Madson's Froggy gets laughs not just from the script, but also from his eye rolls and constant cocktail refills. Madson maintains a credible British accent throughout the hijinks, and smirks at the quandary he has concocted for Charlie. McClintock is hilarious as she claims the exotic foreigner as her own. Catherine (Kathleen Macari) adds some spice and attitude when she accidentally spills her secrets to Charlie. Owen (JT Rider) and Reverend Lee (Kevin Pierce) are devious villains, but outsmarted by the much dimmer Ellard (Connor Reilly). Reilly shows considerable range in his role, growing from a shy dullard to a confident leader. It's a tricky transition that he handles very well.
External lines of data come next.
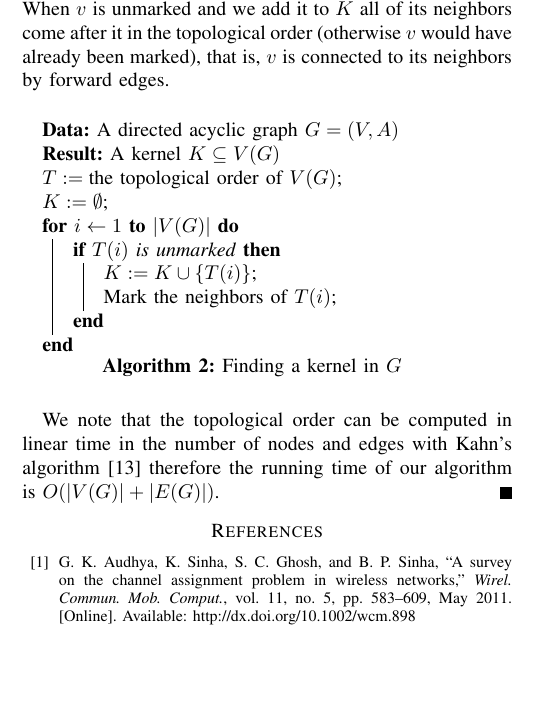
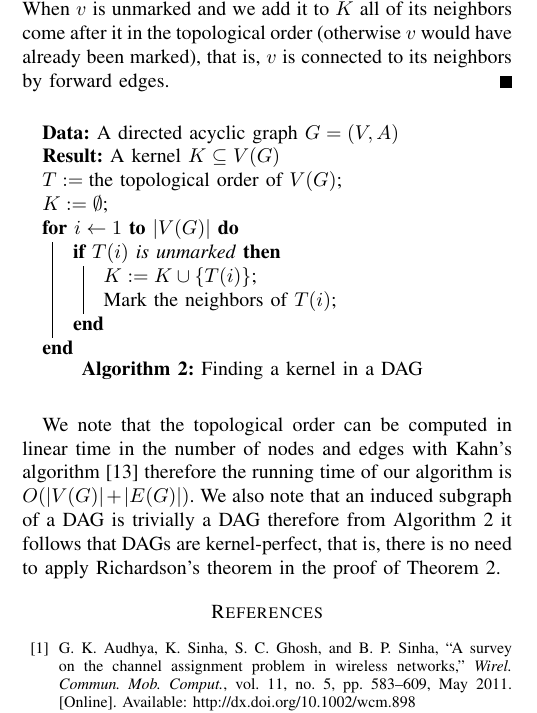
Before and after one commit to Benmartin92/research-kth, a LaTeX paper (final-report-theory/final-report-theory.tex): part of one column of page 3 of 4, cut so that both start at the same text, the shorter picture padded with empty space. Compiled offline with pdfLaTeX.

Commit message:
Final-report-theory: finding a kernel proof fixes.

```diff
--- a/final-report-theory/final-report-theory.tex
+++ b/final-report-theory/final-report-theory.tex
@@ -227,7 +227,7 @@ It has been shown that finding a kernel in an arbitrary graph is $\mathrm{NP}$-c
 \end{enumerate}
 1) If $v \in K$ then its neighbors are marked. Since we do not add marked nodes to $K$, it is always independent.
 2) When $v$ is unmarked and we add it to $K$ all of its neighbors come after it in the topological order (otherwise $v$ would have already been marked), that is, $v$ is connected to its neighbors by forward edges.
-
+\end{proof}
 \begin{algorithm}\label{alg:find-kernel-in-dags}
  \KwData{A directed acyclic graph $G = (V,A)$}
  \KwResult{A kernel $K \subseteq V(G)$}
@@ -239,10 +239,11 @@ It has been shown that finding a kernel in an arbitrary graph is $\mathrm{NP}$-c
   	Mark the neighbors of $T(i)$\;
   }
  }
- \caption{Finding a kernel in $G$}
+ \caption{Finding a kernel in a DAG}
 \end{algorithm}
-We note that the topological order can be computed in linear time in the number of nodes and edges with Kahn's algorithm \cite{Kahn:1962:TSL:368996.369025} therefore the running time of our algorithm is $O(|V(G)|+|E(G)|)$.
-\end{proof}
+
+We note that the topological order can be computed in linear time in the number of nodes and edges with Kahn's algorithm \cite{Kahn:1962:TSL:368996.369025} therefore the running time of our algorithm is $O(|V(G)|+|E(G)|)$. We also note that an induced subgraph of a DAG is trivially a DAG therefore from Algorithm \ref{alg:find-kernel-in-dags} it follows that DAGs are kernel-perfect, that is, there is no need to apply Richardson's theorem in the proof of Theorem \ref{thm:choice-number}.
+
 \addtolength{\textheight}{-12cm}   % This command serves to balance the column lengths
                                   % on the last page of the document manually. It shortens
                                   % the textheight of the last page by a suitable amount.
```
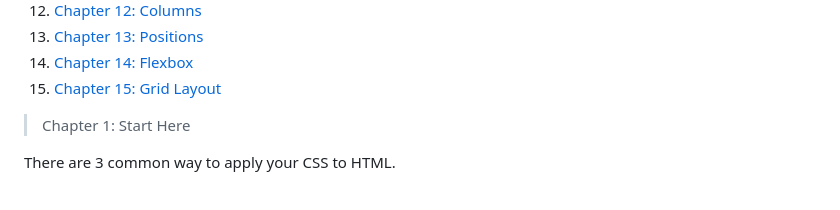
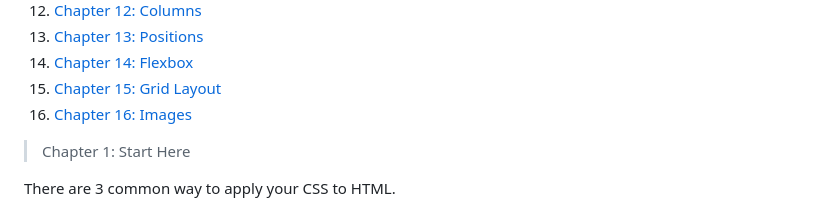
Before and after one commit to serkankas/HTML_CSS_Notes, a Markdown page: README.md, the part around the change. Drawn GitHub-style.

Commit message:
Title has been added.

```diff
--- a/README.md
+++ b/README.md
@@ -34,6 +34,7 @@ Then, Let's dive into the course and the chapters.
 1. [Chapter 13: Positions](#chapter13)
 1. [Chapter 14: Flexbox](#chapter14)
 1. [Chapter 15: Grid Layout](#chapter15)
+1. [Chapter 16: Images](#chapter16)
 
 <section id="chapter1"></section>
 
```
Director Lawrence Lesher starts with an abundantly talented cast and puts them through The Foreigner obstacle course. Comedy is not always a result of a funny script, although Shue certainly delivers one. It's also a result of careful comedic timing and physical gestures. Lesher perfectly punctuates the script with precise timing and flashy physical comedy. There were times during the first act when the audience was actually stepping on lines because they couldn't stop laughing.
One caveat: The play's humor relies on some stereotypes that may offend those with Southern roots. There is also some humor involving a despicable hate group. Some may find such humor to be in poor taste. You've been warned.
That caveat aside, The Foreigner is a rip-roaring great evening of entertainment. If you need some cheering up after a few hours at one of Cripple Creek's blackjack tables, get a ticket. You'll feel much better after meeting The Foreigner.